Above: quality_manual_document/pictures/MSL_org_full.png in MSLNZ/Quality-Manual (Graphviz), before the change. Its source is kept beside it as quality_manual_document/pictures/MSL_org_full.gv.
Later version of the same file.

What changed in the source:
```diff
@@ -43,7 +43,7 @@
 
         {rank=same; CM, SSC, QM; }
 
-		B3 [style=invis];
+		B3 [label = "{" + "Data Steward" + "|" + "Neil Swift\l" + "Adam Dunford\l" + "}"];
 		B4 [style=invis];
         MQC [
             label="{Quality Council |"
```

...

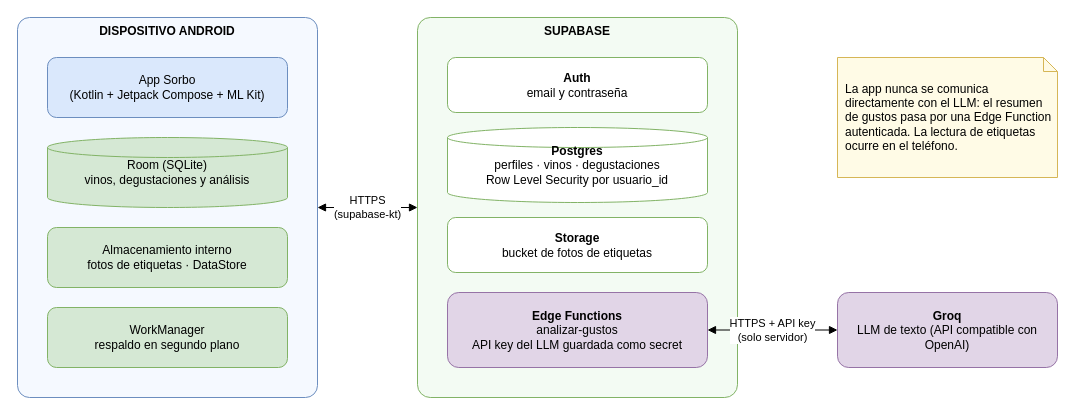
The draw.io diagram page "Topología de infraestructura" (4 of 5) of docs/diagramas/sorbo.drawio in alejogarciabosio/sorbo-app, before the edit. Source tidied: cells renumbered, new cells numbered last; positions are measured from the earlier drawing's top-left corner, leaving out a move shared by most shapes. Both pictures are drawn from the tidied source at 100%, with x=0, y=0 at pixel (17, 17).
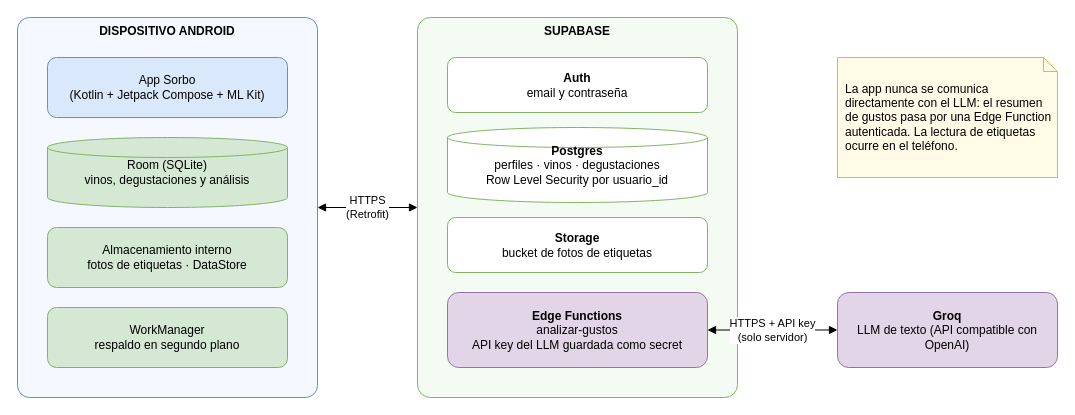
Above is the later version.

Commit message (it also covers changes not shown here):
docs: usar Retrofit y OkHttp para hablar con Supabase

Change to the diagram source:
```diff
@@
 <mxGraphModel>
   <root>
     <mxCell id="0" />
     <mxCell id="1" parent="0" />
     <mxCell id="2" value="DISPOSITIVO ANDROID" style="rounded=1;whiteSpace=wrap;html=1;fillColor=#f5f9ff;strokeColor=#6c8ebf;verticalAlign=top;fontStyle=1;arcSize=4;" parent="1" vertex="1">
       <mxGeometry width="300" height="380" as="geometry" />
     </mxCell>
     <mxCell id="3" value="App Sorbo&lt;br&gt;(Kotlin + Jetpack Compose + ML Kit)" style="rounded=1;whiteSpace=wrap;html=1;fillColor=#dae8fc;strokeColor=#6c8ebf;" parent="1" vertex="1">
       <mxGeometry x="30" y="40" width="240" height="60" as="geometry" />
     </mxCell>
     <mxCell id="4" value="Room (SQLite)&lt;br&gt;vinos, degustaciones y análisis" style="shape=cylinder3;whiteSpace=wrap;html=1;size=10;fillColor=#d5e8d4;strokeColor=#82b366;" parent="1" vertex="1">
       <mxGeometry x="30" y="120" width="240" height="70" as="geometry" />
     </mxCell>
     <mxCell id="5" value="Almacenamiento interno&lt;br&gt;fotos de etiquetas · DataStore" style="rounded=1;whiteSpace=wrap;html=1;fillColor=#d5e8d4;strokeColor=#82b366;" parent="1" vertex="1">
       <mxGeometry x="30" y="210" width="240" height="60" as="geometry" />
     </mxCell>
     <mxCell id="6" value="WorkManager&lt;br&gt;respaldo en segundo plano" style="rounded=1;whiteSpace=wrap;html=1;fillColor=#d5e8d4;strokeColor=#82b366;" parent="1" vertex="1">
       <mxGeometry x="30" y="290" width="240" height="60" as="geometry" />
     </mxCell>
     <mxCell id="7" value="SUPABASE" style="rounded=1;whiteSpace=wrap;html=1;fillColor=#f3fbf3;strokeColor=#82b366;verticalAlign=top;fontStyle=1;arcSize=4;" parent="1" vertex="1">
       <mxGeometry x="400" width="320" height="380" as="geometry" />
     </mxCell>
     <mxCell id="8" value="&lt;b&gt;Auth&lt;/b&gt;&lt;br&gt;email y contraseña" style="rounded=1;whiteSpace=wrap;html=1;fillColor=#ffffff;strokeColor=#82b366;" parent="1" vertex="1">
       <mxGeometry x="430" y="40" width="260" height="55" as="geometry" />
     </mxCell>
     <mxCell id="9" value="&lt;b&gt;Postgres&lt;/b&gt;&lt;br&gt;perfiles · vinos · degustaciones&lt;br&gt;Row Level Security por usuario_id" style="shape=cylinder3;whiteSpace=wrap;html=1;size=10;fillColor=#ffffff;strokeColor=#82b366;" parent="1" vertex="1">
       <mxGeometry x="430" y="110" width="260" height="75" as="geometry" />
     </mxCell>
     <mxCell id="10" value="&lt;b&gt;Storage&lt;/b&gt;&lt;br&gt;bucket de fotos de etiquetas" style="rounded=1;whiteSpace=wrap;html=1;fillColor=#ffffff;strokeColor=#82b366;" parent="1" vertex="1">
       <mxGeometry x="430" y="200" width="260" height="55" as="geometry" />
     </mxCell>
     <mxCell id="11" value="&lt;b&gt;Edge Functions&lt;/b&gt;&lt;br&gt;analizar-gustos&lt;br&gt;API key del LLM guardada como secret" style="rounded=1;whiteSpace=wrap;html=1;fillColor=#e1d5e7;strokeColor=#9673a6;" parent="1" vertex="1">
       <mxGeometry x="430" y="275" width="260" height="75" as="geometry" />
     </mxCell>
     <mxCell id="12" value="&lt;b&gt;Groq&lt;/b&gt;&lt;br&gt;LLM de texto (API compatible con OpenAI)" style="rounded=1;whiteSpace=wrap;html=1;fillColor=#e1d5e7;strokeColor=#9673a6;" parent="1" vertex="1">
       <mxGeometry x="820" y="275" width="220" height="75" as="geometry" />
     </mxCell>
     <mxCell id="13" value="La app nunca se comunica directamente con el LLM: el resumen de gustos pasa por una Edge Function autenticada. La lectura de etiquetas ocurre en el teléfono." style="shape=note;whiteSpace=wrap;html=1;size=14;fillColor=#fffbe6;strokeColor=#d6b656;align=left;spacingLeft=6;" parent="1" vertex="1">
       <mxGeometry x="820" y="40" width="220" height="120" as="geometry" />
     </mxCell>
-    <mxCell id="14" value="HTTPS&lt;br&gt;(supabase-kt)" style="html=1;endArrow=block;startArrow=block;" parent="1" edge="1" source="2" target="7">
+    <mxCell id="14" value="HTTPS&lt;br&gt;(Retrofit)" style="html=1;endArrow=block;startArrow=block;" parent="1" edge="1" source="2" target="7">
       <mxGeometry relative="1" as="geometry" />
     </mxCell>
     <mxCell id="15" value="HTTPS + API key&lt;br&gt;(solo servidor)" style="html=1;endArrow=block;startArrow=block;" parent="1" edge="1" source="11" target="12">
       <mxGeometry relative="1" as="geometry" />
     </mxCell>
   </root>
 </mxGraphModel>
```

## PROMPT
Give the number of lines in the records above in which the word "gustos" appears. Include no other text.

## ANSWER BOX
2